BAN Ki Moon has now been Secretary General of the United Nations for just over ten months during which time he has given the impression of being very busy without actually having been able to chalk up any particular achievement. His visit a few days ago to Antarctica was well-timed and made an important point: that in this relatively virgin territory international law applies and thus far has prevented any premature land-grabs by acquisitive nations. Mr Ban's timing was right because there is increasing interest in the potential for the exploitation of energy reserves and minerals that are thought to lie beneath the ice. The UN has set up a Commission to determine the limits of the continental shelf and to receive bids from countries interested in discovering what resources may be found beneath it. Britain has made a bid for control of one million square kilometres extending from its long-established British Antarctic Territory. Several other countries are making bids which have to registered by May 2009.

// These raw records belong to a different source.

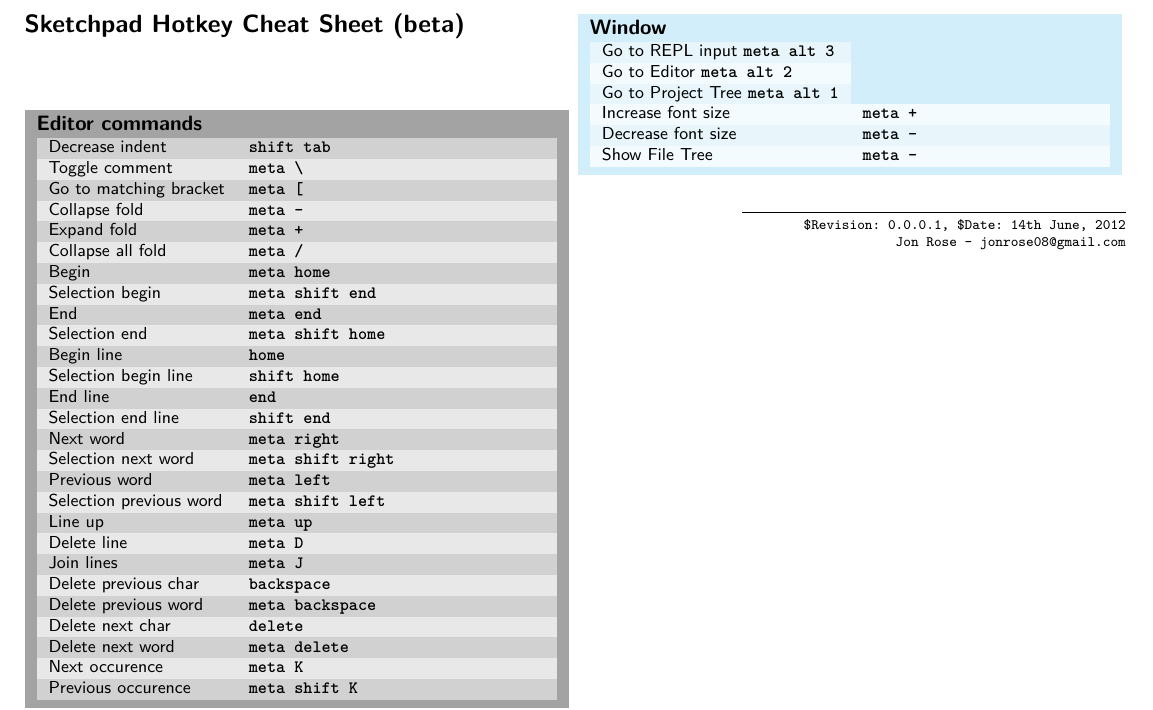
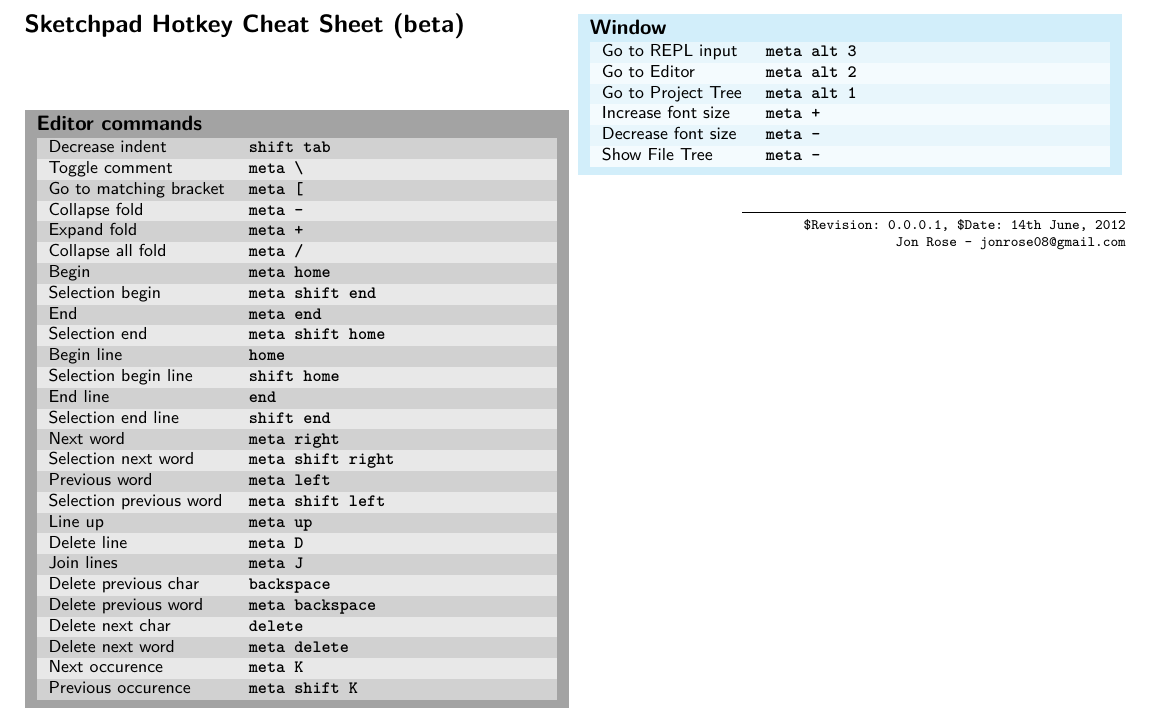
Before and after one commit to ghostandthemachine/sketchpad, a LaTeX document (docs/sketchpad-cheat-sheet.tex): part of the page, cut so that both start at the same text. Compiled offline with pdfLaTeX.

Commit message:
fix cheat sheet layout

```diff
--- a/docs/sketchpad-cheat-sheet.tex
+++ b/docs/sketchpad-cheat-sheet.tex
@@ -175,9 +175,9 @@
                \colouredbox{blue}{
                  \section{Window}
                  \begin{tabularx}{\hsize}{lX}
-                   Go to REPL input \cmd {meta alt 3}\\
-                   Go to Editor \cmd {meta alt 2}\\
-                   Go to Project Tree \cmd {meta alt 1}\\
+                   Go to REPL input & \cmd {meta alt 3}\\
+                   Go to Editor & \cmd {meta alt 2}\\
+                   Go to Project Tree & \cmd {meta alt 1}\\
                    Increase font size & \cmd {meta +}\\
                    Decrease font size  & \cmd {meta -}\\
                    Show File Tree & \cmd {meta -}\\
```
Also changed, not shown: docs/sketchpad-cheat-sheet.pdf, docs/sketchpad-cheat-sheet.tex (4 more changed lines).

The existing treaty governing Antarctica came into force in 1961 and establishes the huge area as neutral territory. It has worked well, with some 50 national scientific research stations working peaceably together; but as energy resources become depleted elsewhere there is certain to be pressure on Antarctica which could lead to disputes and worse. The United Nations is the logical authority to prevent that from happening.